An image-free, word-for-word version of the records below is to be returned.

#### Material supplied ####

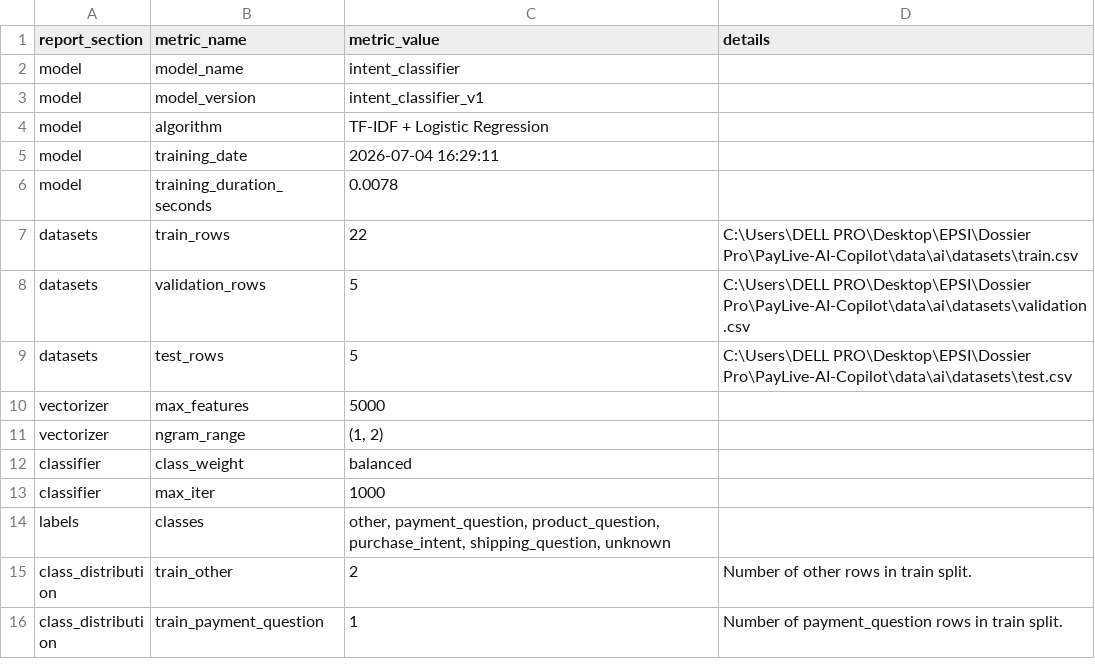
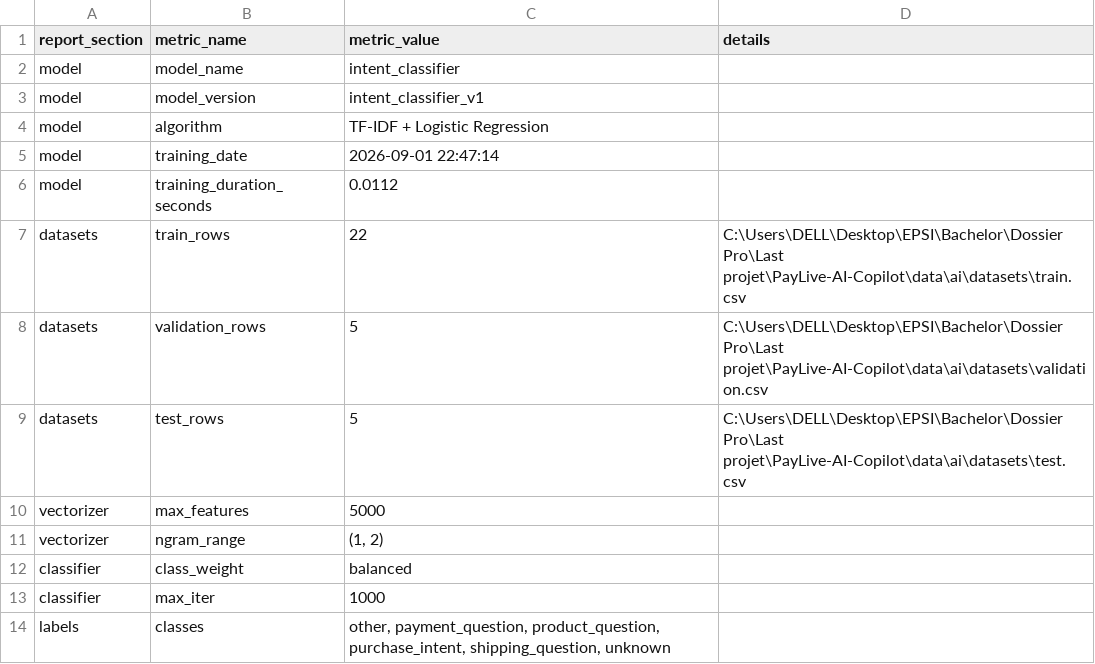
Before and after one commit to achraffaouziapp/PayLive-AI-Copilot, a CSV file: data/ai/reports/model_training_report.csv, drawn as a sheet; only a part is shown; the shorter side is filled out with more unchanged rows.

```diff
--- a/data/ai/reports/model_training_report.csv
+++ b/data/ai/reports/model_training_report.csv
@@ -4,7 +4,7 @@ model,model_version,intent_classifier_v1,
 model,algorithm,TF-IDF + Logistic Regression,
-model,training_date,2026-07-04 16:29:11,
-model,training_duration_seconds,0.0078,
-datasets,train_rows,22,C:\Users\DELL PRO\Desktop\EPSI\Dossier Pro\PayLive-AI-Copilot\data\ai\datasets\train.csv
-datasets,validation_rows,5,C:\Users\DELL PRO\Desktop\EPSI\Dossier Pro\PayLive-AI-Copilot\data\ai\datasets\validation.csv
-datasets,test_rows,5,C:\Users\DELL PRO\Desktop\EPSI\Dossier Pro\PayLive-AI-Copilot\data\ai\datasets\test.csv
+model,training_date,2026-09-01 22:47:14,
+model,training_duration_seconds,0.0112,
+datasets,train_rows,22,C:\Users\DELL\Desktop\EPSI\Bachelor\Dossier Pro\Last projet\PayLive-AI-Copilot\data\ai\datasets\train.csv
+datasets,validation_rows,5,C:\Users\DELL\Desktop\EPSI\Bachelor\Dossier Pro\Last projet\PayLive-AI-Copilot\data\ai\datasets\validation.csv
+datasets,test_rows,5,C:\Users\DELL\Desktop\EPSI\Bachelor\Dossier Pro\Last projet\PayLive-AI-Copilot\data\ai\datasets\test.csv
 vectorizer,max_features,5000,
```
Also changed, not shown: 4 other files.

####

(Solution to this task)
Before and after one commit to achraffaouziapp/PayLive-AI-Copilot, a CSV file: data/ai/reports/model_training_report.csv, drawn as a sheet; only a part is shown; the shorter side is filled out with more unchanged rows.

```diff
--- a/data/ai/reports/model_training_report.csv
+++ b/data/ai/reports/model_training_report.csv
@@ -4,7 +4,7 @@ model,model_version,intent_classifier_v1,
 model,algorithm,TF-IDF + Logistic Regression,
-model,training_date,2026-07-04 16:29:11,
-model,training_duration_seconds,0.0078,
-datasets,train_rows,22,C:\Users\DELL PRO\Desktop\EPSI\Dossier Pro\PayLive-AI-Copilot\data\ai\datasets\train.csv
-datasets,validation_rows,5,C:\Users\DELL PRO\Desktop\EPSI\Dossier Pro\PayLive-AI-Copilot\data\ai\datasets\validation.csv
-datasets,test_rows,5,C:\Users\DELL PRO\Desktop\EPSI\Dossier Pro\PayLive-AI-Copilot\data\ai\datasets\test.csv
+model,training_date,2026-09-01 22:47:14,
+model,training_duration_seconds,0.0112,
+datasets,train_rows,22,C:\Users\DELL\Desktop\EPSI\Bachelor\Dossier Pro\Last projet\PayLive-AI-Copilot\data\ai\datasets\train.csv
+datasets,validation_rows,5,C:\Users\DELL\Desktop\EPSI\Bachelor\Dossier Pro\Last projet\PayLive-AI-Copilot\data\ai\datasets\validation.csv
+datasets,test_rows,5,C:\Users\DELL\Desktop\EPSI\Bachelor\Dossier Pro\Last projet\PayLive-AI-Copilot\data\ai\datasets\test.csv
 vectorizer,max_features,5000,
```
Also changed, not shown: 4 other files.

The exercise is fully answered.